* Provided data *
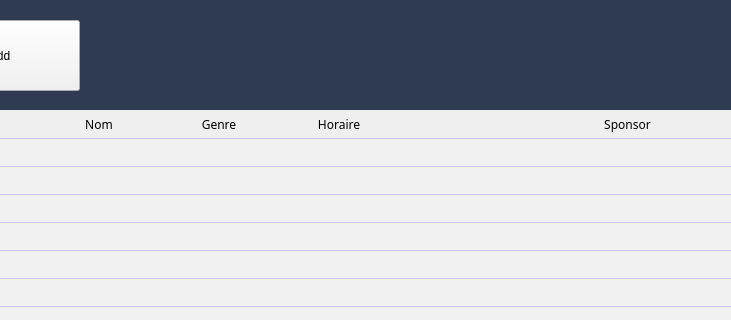
The window that emission.ui (HyperDarkmoon/TVEmpire) describes before a commit, drawn with Qt 5; both pictures show x 91 to 822 and y 0 to 320 of the 972 by 560 pixel window.
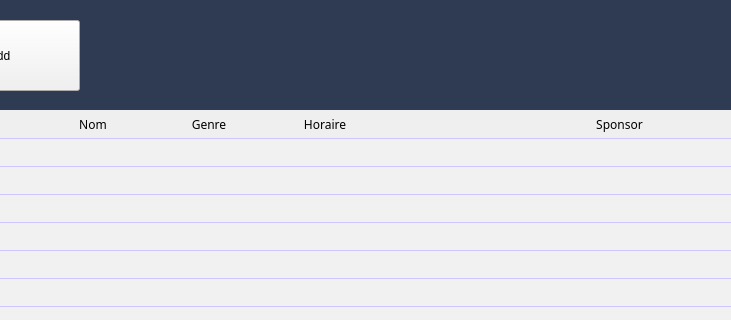
The same window after the commit. Icons and pictures are not drawn.

Patch:
```diff
--- a/emission.ui
+++ b/emission.ui
@@ -264,7 +264,7 @@
      <number>50</number>
     </attribute>
     <attribute name="horizontalHeaderDefaultSectionSize">
-     <number>120</number>
+     <number>116</number>
     </attribute>
     <attribute name="horizontalHeaderStretchLastSection">
      <bool>true</bool>
@@ -287,106 +287,26 @@
     <attribute name="verticalHeaderStretchLastSection">
      <bool>false</bool>
     </attribute>
-    <row>
-     <property name="text">
-      <string>New Row</string>
-     </property>
-    </row>
-    <row>
-     <property name="text">
-      <string>New Row</string>
-     </property>
-    </row>
-    <row>
-     <property name="text">
-      <string>New Row</string>
-     </property>
-    </row>
-    <row>
-     <property name="text">
-      <string>New Row</string>
-     </property>
-    </row>
-    <row>
-     <property name="text">
-      <string>New Row</string>
-     </property>
-    </row>
-    <row>
-     <property name="text">
-      <string>New Row</string>
-     </property>
-    </row>
-    <row>
-     <property name="text">
-      <string>New Row</string>
-     </property>
-    </row>
-    <row>
-     <property name="text">
-      <string>New Row</string>
-     </property>
-    </row>
-    <row>
-     <property name="text">
-      <string>New Row</string>
-     </property>
-    </row>
-    <row>
-     <property name="text">
-      <string>New Row</string>
-     </property>
-    </row>
-    <row>
-     <property name="text">
-      <string>New Row</string>
-     </property>
-    </row>
-    <row>
-     <property name="text">
-      <string>New Row</string>
-     </property>
-    </row>
-    <row>
-     <property name="text">
-      <string>New Row</string>
-     </property>
-    </row>
-    <row>
-     <property name="text">
-      <string>New Row</string>
-     </property>
-    </row>
-    <row>
-     <property name="text">
-      <string>New Row</string>
-     </property>
-    </row>
-    <row>
-     <property name="text">
-      <string>New Row</string>
-     </property>
-    </row>
-    <row>
-     <property name="text">
-      <string>New Row</string>
-     </property>
-    </row>
-    <row>
-     <property name="text">
-      <string>New Row</string>
-     </property>
-    </row>
-    <row>
-     <property name="text">
-      <string>New Row</string>
-     </property>
-    </row>
-    <row>
-     <property name="text">
-      <string>2</string>
-     </property>
-    </row>
+    <row/>
+    <row/>
+    <row/>
+    <row/>
+    <row/>
+    <row/>
+    <row/>
+    <row/>
+    <row/>
+    <row/>
+    <row/>
+    <row/>
+    <row/>
+    <row/>
+    <row/>
+    <row/>
+    <row/>
+    <row/>
+    <row/>
+    <row/>
     <column>
      <property name="text">
       <string>ID</string>
@@ -421,11 +341,6 @@
       <string>Sponsor</string>
      </property>
     </column>
-    <item row="19" column="0">
-     <property name="text">
-      <string/>
-     </property>
-    </item>
    </widget>
    <widget class="QPushButton" name="add_btn_2">
     <property name="geometry">
```
Left out of the diff: 57 changed lines with no effect on the pictures.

* About this task *
Output every entry above exactly as written, but omit the pictures.

* Reply to the exercise *
The window that emission.ui (HyperDarkmoon/TVEmpire) describes before a commit, drawn with Qt 5; both pictures show x 91 to 822 and y 0 to 320 of the 972 by 560 pixel window.
The same window after the commit. Icons and pictures are not drawn.

Patch:
```diff
--- a/emission.ui
+++ b/emission.ui
@@ -264,7 +264,7 @@
      <number>50</number>
     </attribute>
     <attribute name="horizontalHeaderDefaultSectionSize">
-     <number>120</number>
+     <number>116</number>
     </attribute>
     <attribute name="horizontalHeaderStretchLastSection">
      <bool>true</bool>
@@ -287,106 +287,26 @@
     <attribute name="verticalHeaderStretchLastSection">
      <bool>false</bool>
     </attribute>
-    <row>
-     <property name="text">
-      <string>New Row</string>
-     </property>
-    </row>
-    <row>
-     <property name="text">
-      <string>New Row</string>
-     </property>
-    </row>
-    <row>
-     <property name="text">
-      <string>New Row</string>
-     </property>
-    </row>
-    <row>
-     <property name="text">
-      <string>New Row</string>
-     </property>
-    </row>
-    <row>
-     <property name="text">
-      <string>New Row</string>
-     </property>
-    </row>
-    <row>
-     <property name="text">
-      <string>New Row</string>
-     </property>
-    </row>
-    <row>
-     <property name="text">
-      <string>New Row</string>
-     </property>
-    </row>
-    <row>
-     <property name="text">
-      <string>New Row</string>
-     </property>
-    </row>
-    <row>
-     <property name="text">
-      <string>New Row</string>
-     </property>
-    </row>
-    <row>
-     <property name="text">
-      <string>New Row</string>
-     </property>
-    </row>
-    <row>
-     <property name="text">
-      <string>New Row</string>
-     </property>
-    </row>
-    <row>
-     <property name="text">
-      <string>New Row</string>
-     </property>
-    </row>
-    <row>
-     <property name="text">
-      <string>New Row</string>
-     </property>
-    </row>
-    <row>
-     <property name="text">
-      <string>New Row</string>
-     </property>
-    </row>
-    <row>
-     <property name="text">
-      <string>New Row</string>
-     </property>
-    </row>
-    <row>
-     <property name="text">
-      <string>New Row</string>
-     </property>
-    </row>
-    <row>
-     <property name="text">
-      <string>New Row</string>
-     </property>
-    </row>
-    <row>
-     <property name="text">
-      <string>New Row</string>
-     </property>
-    </row>
-    <row>
-     <property name="text">
-      <string>New Row</string>
-     </property>
-    </row>
-    <row>
-     <property name="text">
-      <string>2</string>
-     </property>
-    </row>
+    <row/>
+    <row/>
+    <row/>
+    <row/>
+    <row/>
+    <row/>
+    <row/>
+    <row/>
+    <row/>
+    <row/>
+    <row/>
+    <row/>
+    <row/>
+    <row/>
+    <row/>
+    <row/>
+    <row/>
+    <row/>
+    <row/>
+    <row/>
     <column>
      <property name="text">
       <string>ID</string>
@@ -421,11 +341,6 @@
       <string>Sponsor</string>
      </property>
     </column>
-    <item row="19" column="0">
-     <property name="text">
-      <string/>
-     </property>
-    </item>
    </widget>
    <widget class="QPushButton" name="add_btn_2">
     <property name="geometry">
```
Left out of the diff: 57 changed lines with no effect on the pictures.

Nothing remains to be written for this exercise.